- Using potable water for decorative fountains that do not have a recirculating feature
- Using outdoor irrigation on lawns during or within 24 hours of a measurable precipitation event
At this writing, the state is considering water use targets for each of the 411 reporting water suppliers, based on indoor water usage, outdoor water use budgets, and water loss targets, along with water use standards for commercial, institutional, and industrial water users.
IOUs are already taking actions to prepare for the future by increasing the diversity of available sources of supply; investing in local drought resiliency infrastructure such as desalination and groundwater storage facilities; investing in technology that will help reduce water waste and water losses; and providing ongoing customer education focusing on water use efficiency.
The water IOUs are also working with the California Public Utilities Commission to develop necessary regulatory mechanisms, determine necessary investments, and capitalize on the inherent efficiencies and expertise of their employees to ensure they are well-positioned to react and adapt to the state’s long-term conservation regulations, as well as whatever Mother Nature has in store for us all in the foreseeable future.

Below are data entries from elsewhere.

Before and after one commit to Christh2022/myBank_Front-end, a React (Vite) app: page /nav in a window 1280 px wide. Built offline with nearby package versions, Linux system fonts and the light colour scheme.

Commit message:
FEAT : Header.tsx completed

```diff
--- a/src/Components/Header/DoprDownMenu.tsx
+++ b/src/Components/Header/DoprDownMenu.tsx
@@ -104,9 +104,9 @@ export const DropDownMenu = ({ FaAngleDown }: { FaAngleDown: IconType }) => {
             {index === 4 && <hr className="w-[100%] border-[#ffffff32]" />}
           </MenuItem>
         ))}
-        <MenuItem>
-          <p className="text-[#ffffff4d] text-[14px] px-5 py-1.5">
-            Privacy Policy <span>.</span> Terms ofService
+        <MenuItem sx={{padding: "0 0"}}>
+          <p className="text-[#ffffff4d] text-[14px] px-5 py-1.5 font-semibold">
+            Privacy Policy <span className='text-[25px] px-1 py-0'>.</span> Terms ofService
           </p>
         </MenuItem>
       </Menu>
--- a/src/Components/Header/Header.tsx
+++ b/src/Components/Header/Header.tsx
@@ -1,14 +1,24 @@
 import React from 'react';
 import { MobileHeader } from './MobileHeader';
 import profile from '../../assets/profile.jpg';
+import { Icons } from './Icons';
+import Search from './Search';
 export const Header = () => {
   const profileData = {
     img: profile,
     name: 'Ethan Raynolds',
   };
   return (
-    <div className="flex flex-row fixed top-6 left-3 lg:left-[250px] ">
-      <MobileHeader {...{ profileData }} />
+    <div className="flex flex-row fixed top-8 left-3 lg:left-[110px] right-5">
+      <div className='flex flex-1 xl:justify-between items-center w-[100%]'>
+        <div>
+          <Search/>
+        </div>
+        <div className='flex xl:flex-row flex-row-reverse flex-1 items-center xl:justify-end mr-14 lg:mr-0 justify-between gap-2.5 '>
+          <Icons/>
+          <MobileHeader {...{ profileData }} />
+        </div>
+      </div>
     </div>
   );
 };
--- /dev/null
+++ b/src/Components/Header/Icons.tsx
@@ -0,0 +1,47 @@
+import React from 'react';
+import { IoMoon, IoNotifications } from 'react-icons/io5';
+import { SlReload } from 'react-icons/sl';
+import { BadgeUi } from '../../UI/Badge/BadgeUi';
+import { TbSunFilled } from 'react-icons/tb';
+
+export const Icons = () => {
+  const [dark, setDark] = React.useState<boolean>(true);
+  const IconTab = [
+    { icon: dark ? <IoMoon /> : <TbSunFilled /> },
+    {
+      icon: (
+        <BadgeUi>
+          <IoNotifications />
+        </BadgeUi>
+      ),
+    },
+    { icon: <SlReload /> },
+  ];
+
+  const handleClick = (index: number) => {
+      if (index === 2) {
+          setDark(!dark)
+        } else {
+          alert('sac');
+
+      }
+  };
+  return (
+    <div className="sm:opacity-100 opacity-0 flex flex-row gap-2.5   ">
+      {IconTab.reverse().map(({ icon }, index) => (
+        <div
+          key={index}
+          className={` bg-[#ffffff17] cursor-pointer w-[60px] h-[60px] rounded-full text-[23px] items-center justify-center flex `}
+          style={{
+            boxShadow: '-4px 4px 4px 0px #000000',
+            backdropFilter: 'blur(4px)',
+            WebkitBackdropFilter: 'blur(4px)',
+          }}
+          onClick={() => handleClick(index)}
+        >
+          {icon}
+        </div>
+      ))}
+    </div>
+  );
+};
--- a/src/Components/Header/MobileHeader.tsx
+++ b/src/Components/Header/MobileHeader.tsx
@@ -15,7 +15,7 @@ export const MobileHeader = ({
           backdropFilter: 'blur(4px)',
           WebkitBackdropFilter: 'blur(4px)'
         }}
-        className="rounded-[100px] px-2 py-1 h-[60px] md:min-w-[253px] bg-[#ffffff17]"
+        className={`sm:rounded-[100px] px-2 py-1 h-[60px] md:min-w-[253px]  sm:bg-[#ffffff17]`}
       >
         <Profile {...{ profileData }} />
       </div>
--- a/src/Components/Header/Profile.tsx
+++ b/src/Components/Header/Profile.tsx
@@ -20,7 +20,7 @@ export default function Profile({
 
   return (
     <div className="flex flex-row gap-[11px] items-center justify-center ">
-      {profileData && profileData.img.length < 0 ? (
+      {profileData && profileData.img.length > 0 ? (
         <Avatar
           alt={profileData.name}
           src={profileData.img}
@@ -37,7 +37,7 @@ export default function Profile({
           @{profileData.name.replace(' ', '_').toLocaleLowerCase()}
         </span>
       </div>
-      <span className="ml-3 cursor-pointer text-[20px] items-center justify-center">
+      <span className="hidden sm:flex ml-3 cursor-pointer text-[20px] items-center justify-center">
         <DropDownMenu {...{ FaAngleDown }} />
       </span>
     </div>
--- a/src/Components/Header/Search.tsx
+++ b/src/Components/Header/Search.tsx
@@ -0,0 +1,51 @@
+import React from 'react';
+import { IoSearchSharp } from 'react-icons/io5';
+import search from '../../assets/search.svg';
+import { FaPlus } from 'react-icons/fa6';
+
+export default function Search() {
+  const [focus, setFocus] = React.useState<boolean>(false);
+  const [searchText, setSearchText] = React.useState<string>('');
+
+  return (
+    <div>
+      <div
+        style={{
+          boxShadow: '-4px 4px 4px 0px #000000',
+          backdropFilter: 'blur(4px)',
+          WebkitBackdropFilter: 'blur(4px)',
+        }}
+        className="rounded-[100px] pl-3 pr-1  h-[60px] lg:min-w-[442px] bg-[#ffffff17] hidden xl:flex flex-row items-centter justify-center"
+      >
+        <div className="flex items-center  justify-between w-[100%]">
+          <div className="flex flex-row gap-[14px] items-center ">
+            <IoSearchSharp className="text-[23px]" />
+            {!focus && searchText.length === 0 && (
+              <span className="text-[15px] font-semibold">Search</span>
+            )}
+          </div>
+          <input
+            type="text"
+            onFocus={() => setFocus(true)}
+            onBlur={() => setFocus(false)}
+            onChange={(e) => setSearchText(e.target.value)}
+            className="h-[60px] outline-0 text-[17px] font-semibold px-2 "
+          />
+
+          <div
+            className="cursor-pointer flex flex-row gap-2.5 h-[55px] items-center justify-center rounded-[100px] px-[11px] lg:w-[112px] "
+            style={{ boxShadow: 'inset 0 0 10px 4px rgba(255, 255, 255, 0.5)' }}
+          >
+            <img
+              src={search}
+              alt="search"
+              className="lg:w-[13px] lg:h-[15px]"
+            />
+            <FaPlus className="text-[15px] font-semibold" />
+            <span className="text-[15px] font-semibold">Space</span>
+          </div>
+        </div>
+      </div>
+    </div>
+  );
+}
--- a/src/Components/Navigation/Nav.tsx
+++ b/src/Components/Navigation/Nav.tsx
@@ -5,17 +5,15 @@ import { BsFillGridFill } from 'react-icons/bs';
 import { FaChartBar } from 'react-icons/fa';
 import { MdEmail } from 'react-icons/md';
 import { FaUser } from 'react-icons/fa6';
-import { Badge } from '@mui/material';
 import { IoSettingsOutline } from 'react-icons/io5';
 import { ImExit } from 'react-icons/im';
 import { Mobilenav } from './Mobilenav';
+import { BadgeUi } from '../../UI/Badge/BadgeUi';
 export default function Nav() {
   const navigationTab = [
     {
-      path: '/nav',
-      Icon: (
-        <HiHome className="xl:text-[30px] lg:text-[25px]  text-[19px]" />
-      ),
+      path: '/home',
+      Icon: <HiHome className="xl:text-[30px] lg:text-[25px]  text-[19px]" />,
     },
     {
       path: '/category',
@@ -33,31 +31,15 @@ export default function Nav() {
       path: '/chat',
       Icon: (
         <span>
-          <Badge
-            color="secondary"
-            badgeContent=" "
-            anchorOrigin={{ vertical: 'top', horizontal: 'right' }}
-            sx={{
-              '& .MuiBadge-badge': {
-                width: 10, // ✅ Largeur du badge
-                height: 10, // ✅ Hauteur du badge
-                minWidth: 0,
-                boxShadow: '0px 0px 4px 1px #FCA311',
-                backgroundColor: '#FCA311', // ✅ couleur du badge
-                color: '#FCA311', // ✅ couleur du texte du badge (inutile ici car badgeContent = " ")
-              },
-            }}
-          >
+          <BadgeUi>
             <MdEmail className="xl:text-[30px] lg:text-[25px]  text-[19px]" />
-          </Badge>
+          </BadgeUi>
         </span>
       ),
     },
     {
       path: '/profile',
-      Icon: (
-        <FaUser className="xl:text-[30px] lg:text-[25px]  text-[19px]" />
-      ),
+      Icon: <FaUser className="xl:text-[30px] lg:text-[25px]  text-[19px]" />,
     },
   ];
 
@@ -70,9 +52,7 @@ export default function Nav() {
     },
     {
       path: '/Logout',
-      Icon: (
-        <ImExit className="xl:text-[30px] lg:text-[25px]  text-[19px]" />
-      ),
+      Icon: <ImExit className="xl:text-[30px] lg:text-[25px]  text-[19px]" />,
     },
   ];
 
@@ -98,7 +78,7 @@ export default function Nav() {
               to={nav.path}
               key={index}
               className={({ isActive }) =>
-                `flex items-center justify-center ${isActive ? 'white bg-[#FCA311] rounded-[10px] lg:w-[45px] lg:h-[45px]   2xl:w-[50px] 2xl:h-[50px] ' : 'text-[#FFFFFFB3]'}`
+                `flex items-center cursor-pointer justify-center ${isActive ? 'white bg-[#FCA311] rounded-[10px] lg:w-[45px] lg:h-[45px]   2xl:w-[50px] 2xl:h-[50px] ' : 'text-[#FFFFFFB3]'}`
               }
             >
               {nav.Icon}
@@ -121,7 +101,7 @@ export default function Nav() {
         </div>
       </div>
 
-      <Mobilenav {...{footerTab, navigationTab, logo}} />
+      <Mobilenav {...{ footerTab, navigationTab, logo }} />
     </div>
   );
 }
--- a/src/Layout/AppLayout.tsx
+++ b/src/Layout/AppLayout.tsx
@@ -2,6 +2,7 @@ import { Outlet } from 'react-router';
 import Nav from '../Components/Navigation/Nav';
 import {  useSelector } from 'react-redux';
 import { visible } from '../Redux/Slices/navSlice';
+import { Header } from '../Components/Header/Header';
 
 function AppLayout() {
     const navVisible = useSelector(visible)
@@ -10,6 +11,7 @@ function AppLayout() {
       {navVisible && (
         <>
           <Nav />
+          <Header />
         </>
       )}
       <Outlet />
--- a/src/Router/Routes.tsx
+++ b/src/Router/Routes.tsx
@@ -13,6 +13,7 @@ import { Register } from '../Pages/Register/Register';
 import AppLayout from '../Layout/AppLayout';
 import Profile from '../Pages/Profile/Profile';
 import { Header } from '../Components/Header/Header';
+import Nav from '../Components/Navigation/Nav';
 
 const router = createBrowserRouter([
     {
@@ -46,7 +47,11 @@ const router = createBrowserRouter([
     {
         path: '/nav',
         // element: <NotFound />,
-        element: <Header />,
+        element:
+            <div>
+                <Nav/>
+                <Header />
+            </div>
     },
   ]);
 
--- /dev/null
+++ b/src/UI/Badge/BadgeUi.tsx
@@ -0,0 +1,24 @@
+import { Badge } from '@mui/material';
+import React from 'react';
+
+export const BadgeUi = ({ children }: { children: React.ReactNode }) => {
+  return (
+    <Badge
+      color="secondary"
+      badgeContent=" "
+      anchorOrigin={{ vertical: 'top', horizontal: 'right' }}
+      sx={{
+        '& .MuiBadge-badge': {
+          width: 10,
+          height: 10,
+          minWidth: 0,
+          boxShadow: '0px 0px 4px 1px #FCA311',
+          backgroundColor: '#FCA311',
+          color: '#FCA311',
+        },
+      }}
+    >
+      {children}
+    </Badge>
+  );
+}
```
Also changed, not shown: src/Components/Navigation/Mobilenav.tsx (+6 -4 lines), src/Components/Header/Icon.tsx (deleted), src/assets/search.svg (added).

About the Author: Jack Hawks is the executive director of the California Water Association, a consortium of investor-owned water utilities providing water utility services to customers throughout California.